My San Antonio reports Scalia, 79, was a guest at a party at the Cibolo Creek Ranch in Marfa when he reportedly died in his sleep.

Texas Governor Greg Abbott released a statement Saturday announcing Justice Scalia's passing.

"Justice Antonin Scalia was a man of God, a patriot and an unwavering defender of the written Constitution and the rule of Law," said Abbott. "We mourn his passing."

Scalia was nominated to the U.S. Supreme Court in 1986 by President Ronald Reagan.

The White House released a statement following the announcement.

"The President and First lady extend their deepest condolences to Justice Scalia's family."

The first Italian-American to sit on the nation's highest court, Scalia was a conservative in thought, but not in personality.

The jaunty jurist was able to light up, or ignite, a room with his often brash demeanor and wicked sense of humor, grounded always in a profound respect for American law and its constitutional traditions.

"What can I say," was a favorite phrase of the man colleagues knew as "Nino." As it turned out, quite a lot.

"Justice Scalia had an irrepressibly pugnacious personality," said Edward Lazarus, a former Supreme Clerk law clerk who wrote about the experience in "Closed Chambers."

"And even in his early years of the Court, that came out at oral argument when he was the most aggressive questioner. And behind the scenes, where the memos he would write-- what were called 'Ninograms'-- inside the court had a real galvanizing effect on the debate among the justices."

A sharp mind combined with a sharp pen allowed Scalia to make his point, both to the pleasure and disappointment of his colleagues and the public.

"He could be belligerent, he was obviously very candid about he felt about things," said Joan Biskupic, a USA Today reporter who wrote a biography of Scalia. "He loved to call it as he saw it, completely not politically correct. In fact, he prided himself on not being PC on the bench in court."

His New York and Mediterranean roots -- "I'm an Italian from Queens" he was fond of saying-- helped fashion a love of words and debate, combining street smarts with a well-calculated conservative view of the law and its limits on society.

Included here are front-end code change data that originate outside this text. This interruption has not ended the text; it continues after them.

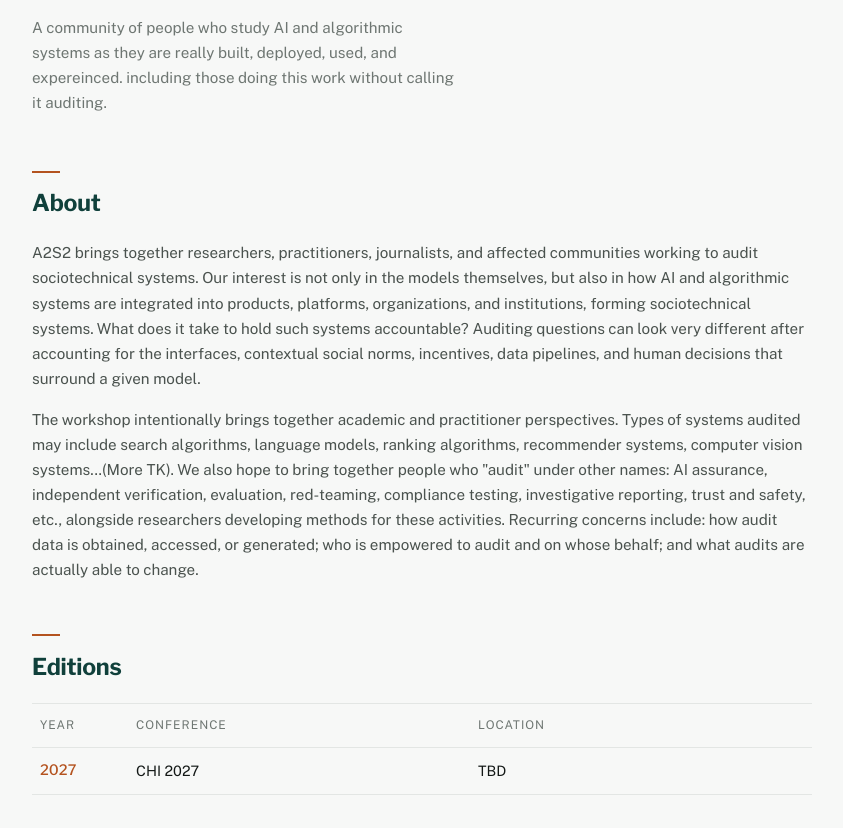
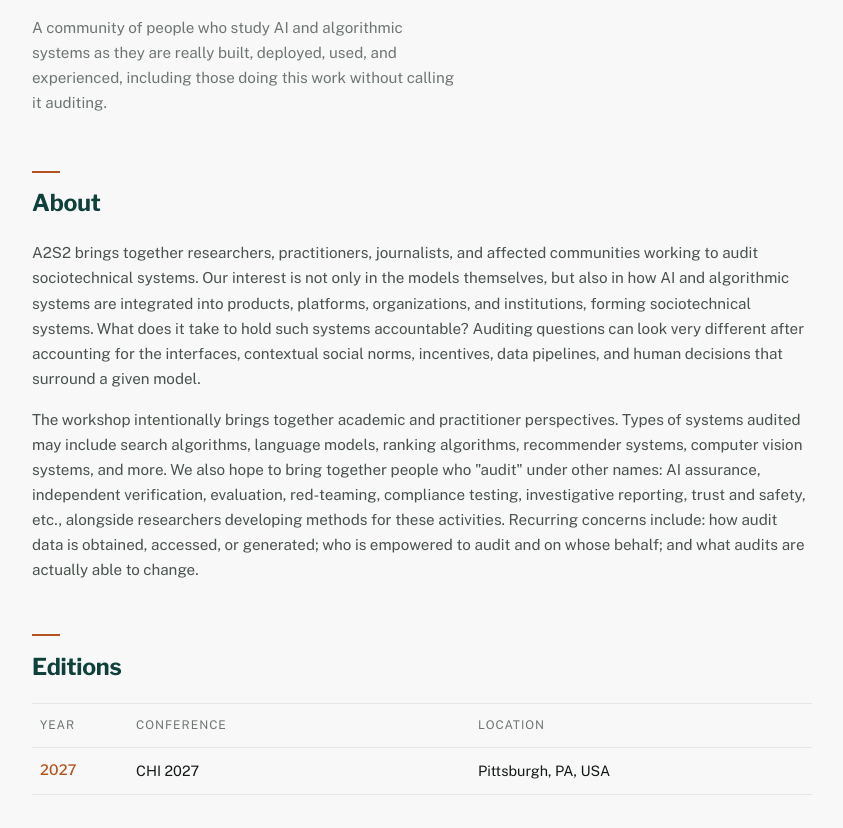
Before and after one commit to a2s2-workshop/a2s2-workshop.github.io, a plain HTML site: page index.html in a window 1280 px wide. Shown: the part 304-1132 px from the top of the page, without its empty margins (218-1061 px from the left). Drawn offline with Linux system fonts and the light colour scheme; some icons are missing.

Commit message:
Add CHI 2027 location; fix tagline typos and About placeholder

```diff
--- a/data/editions.json
+++ b/data/editions.json
@@ -3,7 +3,7 @@
     {
       "year": "2027",
       "conference": "CHI 2027",
-      "location": "TBD",
+      "location": "Pittsburgh, PA, USA",
       "url": "https://a2s2-workshop.github.io/2027/"
     }
   ]
--- a/index.html
+++ b/index.html
@@ -28,7 +28,7 @@
     <h1 class="hero-acronym">A<sup>2</sup>S<sup>2</sup></h1>
     <div class="hero-rule"></div>
     <p class="hero-subtitle"><span class="hero-word"><span class="hero-letter" style="--hop-delay:0s">A</span>uditing</span> <span class="hero-word"><span class="hero-letter" style="--hop-delay:0.09s">A</span>I</span> and <span class="hero-word"><span class="hero-letter" style="--hop-delay:0.18s">S</span>ociotechnical</span> <span class="hero-word"><span class="hero-letter" style="--hop-delay:0.27s">S</span>ystems</span></p>
-    <p class="hero-tagline">A community of people who study AI and algorithmic systems as they are really built, deployed, used, and expereinced. including those doing this work without calling it auditing.</p>
+    <p class="hero-tagline">A community of people who study AI and algorithmic systems as they are really built, deployed, used, and experienced, including those doing this work without calling it auditing.</p>
   </header>
 
   <div class="content page-col">
@@ -40,7 +40,7 @@
           A2S2 brings together researchers, practitioners, journalists, and affected communities working to audit sociotechnical systems. Our interest is not only in the models themselves, but also in how AI and algorithmic systems are integrated into products, platforms, organizations, and institutions, forming sociotechnical systems. What does it take to hold such systems accountable? Auditing questions can look very different after accounting for the interfaces, contextual social norms, incentives, data pipelines, and human decisions that surround a given model.
         </p>
         <p>
-          The workshop intentionally brings together academic and practitioner perspectives. Types of systems audited may include search algorithms, language models, ranking algorithms, recommender systems, computer vision systems...(More TK). We also hope to bring together people who "audit" under other names: AI assurance, independent verification, evaluation, red-teaming, compliance testing, investigative reporting, trust and safety, etc., alongside researchers developing methods for these activities. Recurring concerns include: how audit data is obtained, accessed, or generated; who is empowered to audit and on whose behalf; and what audits are actually able to change.
+          The workshop intentionally brings together academic and practitioner perspectives. Types of systems audited may include search algorithms, language models, ranking algorithms, recommender systems, computer vision systems, and more. We also hope to bring together people who "audit" under other names: AI assurance, independent verification, evaluation, red-teaming, compliance testing, investigative reporting, trust and safety, etc., alongside researchers developing methods for these activities. Recurring concerns include: how audit data is obtained, accessed, or generated; who is empowered to audit and on whose behalf; and what audits are actually able to change.
         </p>
       </div>
     </section>
```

"He was very good with audiences that weren't predisposed to like him," said Paul Clement, a former Scalia law clerk. "He was incredibly disarming and charming in his own way."